By any measure, 2000 was a remarkable year for Zagat Survey LLC. Bolstered by $31 million in funding from a group of venture capitalists, the publisher of the popular restaurant review and guide books recorded a 70% increase in book sales, added 90 new employees to bring its full-time staff to 130, hired its first CEO, Amy McIntosh, who joined the company on November 1 and accelerated its efforts to build a technology infrastructure that will permit Zagat to augment sales of its print products with revenues from electronic media.

"We've always been a conservatively run company that has funded expansion largely from cash flow," Tim Zagat, copublisher and cofounder of the company with his wife, Nina, told PW. And while the Zagats had always turned downoffers from outside investors in past years, in late 1999 the two decided the time was right to aggressively grow the business and began raising new
Nina and Tim Zagat flank
new CEO Amy McIntosh.
capital. With the infusion of funds, "we threw resources at the business, spending lots of money on new initiatives," which included adding people to the company's trade and corporate sales staffs, upgrading its database and exploring a host of new media ventures, Tim Zagat said. "Last year was an aggressive year, and we expect to be aggressive again in 2001," he explained.

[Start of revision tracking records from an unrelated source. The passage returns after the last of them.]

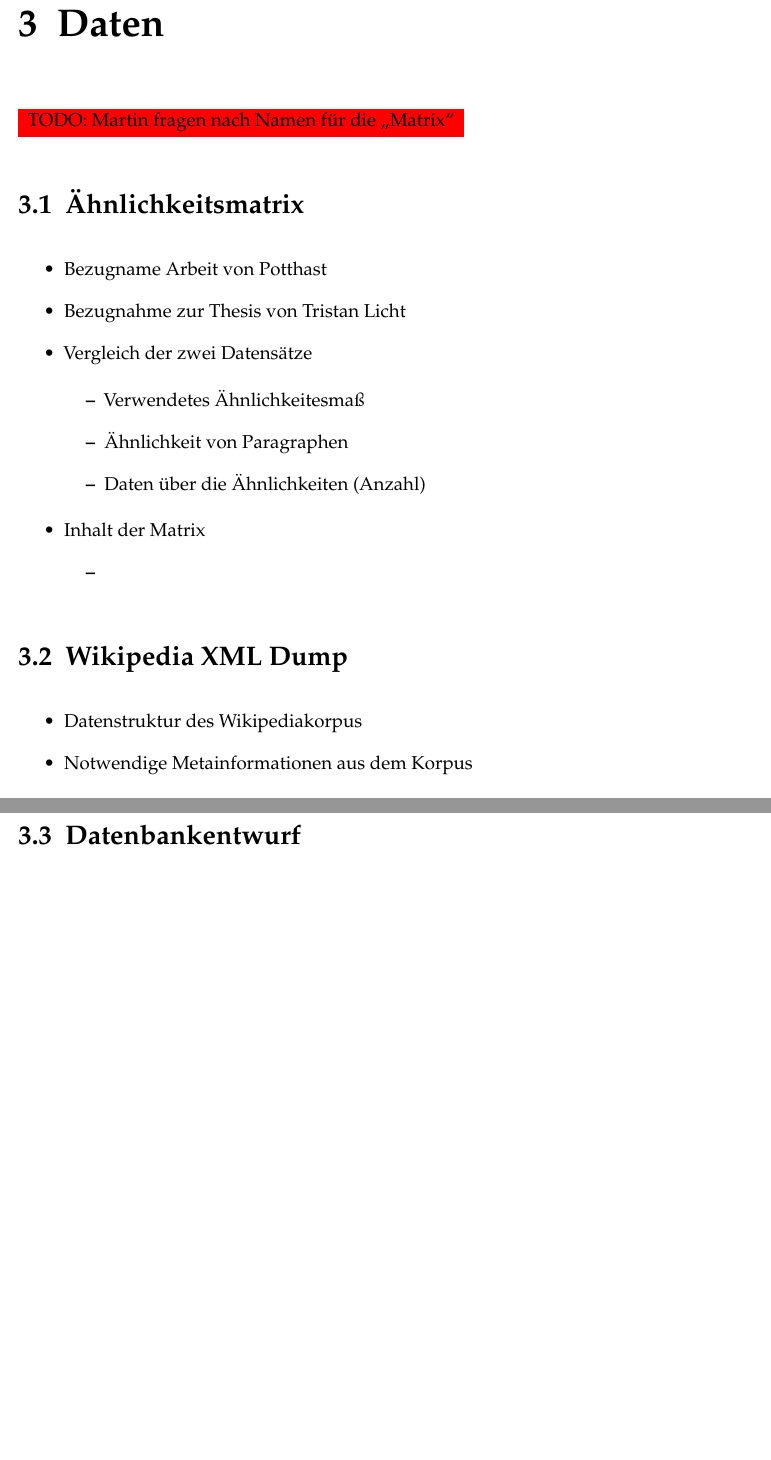
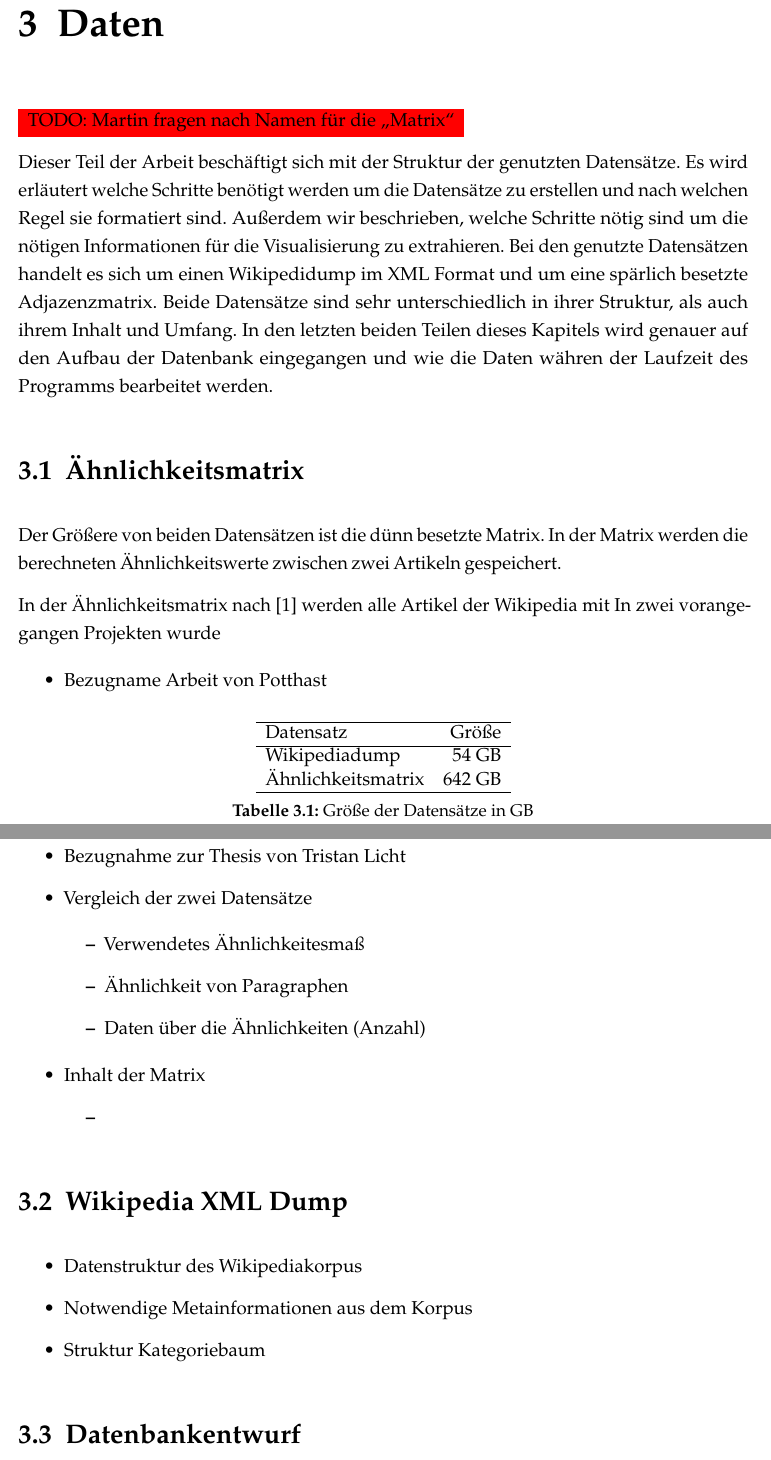
Before and after one commit to bmblby/wikivis-thesis, a LaTeX thesis (main.tex, which reads sections/03_daten.tex): two parts of pages 9 and 10 of 16, joined at a grey line, cut so that both start at the same text, the shorter picture padded with empty space. Compiled offline with pdfLaTeX; an older LaTeX class or package is replaced by its successor.

Commit message:
add introduction data

```diff
--- a/sections/03_daten.tex
+++ b/sections/03_daten.tex
@@ -3,7 +3,40 @@
 
 \todo{Martin fragen nach Namen f"ur die "`Matrix"'}
 
+Dieser Teil der Arbeit besch"aftigt sich mit der Struktur der genutzten Datens"atze.
+Es wird erl"autert welche Schritte ben"otigt werden um die Datens"atze zu erstellen und nach welchen Regel sie formatiert sind.
+Au"serdem wir beschrieben, welche Schritte n"otig sind um die n"otigen Informationen f"ur die Visualisierung zu extrahieren.
+Bei den genutzte Datens"atzen handelt es sich um einen Wikipedidump im XML Format und um eine sp"arlich besetzte Adjazenzmatrix.
+Beide Datens"atze sind sehr unterschiedlich in ihrer Struktur, als auch ihrem Inhalt und Umfang.
+In den letzten beiden Teilen dieses Kapitels wird genauer auf den Aufbau der Datenbank eingegangen und wie die Daten w"ahren der Laufzeit des Programms bearbeitet werden.
+
+%NOTE: vllt groesse martin erste simMatrix
+\begin{table}
+\centering
+% \begin{center}
+\begin{tabular}{l r}
+  \hline
+  Datensatz & Gr"o"se \\
+  \hline
+  Wikipediadump & 54 GB \\
+  "Ahnlichkeitsmatrix & 642 GB \\
+  \hline
+\end{tabular}
+% \end{center}
+\caption{Gr"o"se der Datens"atze in GB}
+\label{dataset-size}
+\end{table}
+
+
 \section{"Ahnlichkeitsmatrix}
+Der Gr"o"sere von beiden Datens"atzen ist die d"unn besetzte Matrix.
+In der Matrix werden die berechneten "Ahnlichkeitswerte zwischen zwei Artikeln gespeichert.
+
+In der "Ahnlichkeitsmatrix nach \cite{riehmann2016visualizing} werden alle Artikel der Wikipedia mit
+In zwei vorangegangen Projekten wurde
+
+
+
 \begin{itemize}
     \item Bezugname Arbeit von Potthast
     \item Bezugnahme zur Thesis von Tristan Licht
@@ -18,14 +51,18 @@
     \begin{itemize}
       \item
     \end{itemize}
+\end{itemize}
+ % =================================================
 
-\end{itemize}
+
 
 \section{Wikipedia XML Dump}
 \begin{itemize}
     \item Datenstruktur des Wikipediakorpus
     \item Notwendige Metainformationen aus dem Korpus
+    \item Struktur Kategoriebaum
 \end{itemize}
+ % =================================================
 
 
 
```
Also changed, not shown: sections/03_daten.tex (2 more changed lines).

Chief among its expansion plans for the next two years is adding more than 100 cities to the roster of 45 cities that its guides currently cover. Zagat hopes to add at least 50 new cities this year, including a large number in international markets with Europe and Asia the target areas. Zagat's international expansion will be helped in part by the improvements the publisher has made to its database. "We have lots more flexibility now," Tim Zagat said, adding that the company can produce such titles as a guide to the best hotels in the world, a book that can be sold in many locations, not only a single city. Not that Zagat has done badly by focusing on guides devoted to a particular municipality. Its guides frequently appear on regional bestsellers lists, with recent hits on both the Washington Post and Boston Globe lists; its largest market is New York, where the company's three titles--the restaurant guide plus New York Marketplace and New York Nightlife--sold more than one million copies last year.

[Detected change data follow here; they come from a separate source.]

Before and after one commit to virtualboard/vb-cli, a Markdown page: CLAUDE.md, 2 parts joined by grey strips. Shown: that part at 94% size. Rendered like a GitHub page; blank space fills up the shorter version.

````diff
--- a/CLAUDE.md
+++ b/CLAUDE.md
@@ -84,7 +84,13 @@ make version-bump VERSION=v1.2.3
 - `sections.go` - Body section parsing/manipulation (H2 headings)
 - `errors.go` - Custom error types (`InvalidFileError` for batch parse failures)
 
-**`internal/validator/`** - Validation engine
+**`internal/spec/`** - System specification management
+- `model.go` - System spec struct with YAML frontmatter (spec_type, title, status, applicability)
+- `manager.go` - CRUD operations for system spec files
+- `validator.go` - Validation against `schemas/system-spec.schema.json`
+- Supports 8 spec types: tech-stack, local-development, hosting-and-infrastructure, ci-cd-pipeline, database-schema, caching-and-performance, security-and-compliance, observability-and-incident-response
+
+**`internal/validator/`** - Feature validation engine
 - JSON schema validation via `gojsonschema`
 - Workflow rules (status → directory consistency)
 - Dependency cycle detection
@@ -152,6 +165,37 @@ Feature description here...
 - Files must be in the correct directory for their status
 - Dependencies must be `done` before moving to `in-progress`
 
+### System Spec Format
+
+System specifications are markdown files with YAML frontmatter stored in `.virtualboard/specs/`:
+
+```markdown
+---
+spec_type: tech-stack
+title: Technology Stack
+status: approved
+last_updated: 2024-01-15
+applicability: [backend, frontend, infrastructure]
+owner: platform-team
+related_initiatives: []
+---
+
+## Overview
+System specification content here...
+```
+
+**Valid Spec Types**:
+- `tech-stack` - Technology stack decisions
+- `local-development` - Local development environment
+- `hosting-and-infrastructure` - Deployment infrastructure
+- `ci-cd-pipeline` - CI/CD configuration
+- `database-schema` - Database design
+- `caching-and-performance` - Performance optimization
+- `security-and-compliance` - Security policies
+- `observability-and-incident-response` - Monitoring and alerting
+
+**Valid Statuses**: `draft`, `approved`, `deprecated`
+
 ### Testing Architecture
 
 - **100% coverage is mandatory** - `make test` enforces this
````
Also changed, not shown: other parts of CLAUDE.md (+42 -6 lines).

Bookstores are Zagat's largest sales channel, although the corporate market, where Zagat produces customized and private-label guides, is its most profitable. Sales through its recently upgraded Web site ( have also increased steadily, and Zagat sees the site not only as a sales vehicle, but as a marketing and public relations tool that has given a significant boost to its sales through retailers. Another growing revenue stream is licensing, and the company is actively pursuing more online alliances. Zagat has been particularly pleased with the results from its partnership with NTT DoCoMo's wireless service, where Japanese consumers can access content through their mobile phones. In the U.S., Zagat has agreements with a number of wireless companies, and its content can also be downloaded to handheld devices.

Despite its pursuit of new media, Zagat said his company "is at its core a book publisher. I like books, and all our efforts help us increase our book sales." Zagat has budgeted another 70% jump in book revenue in 2001.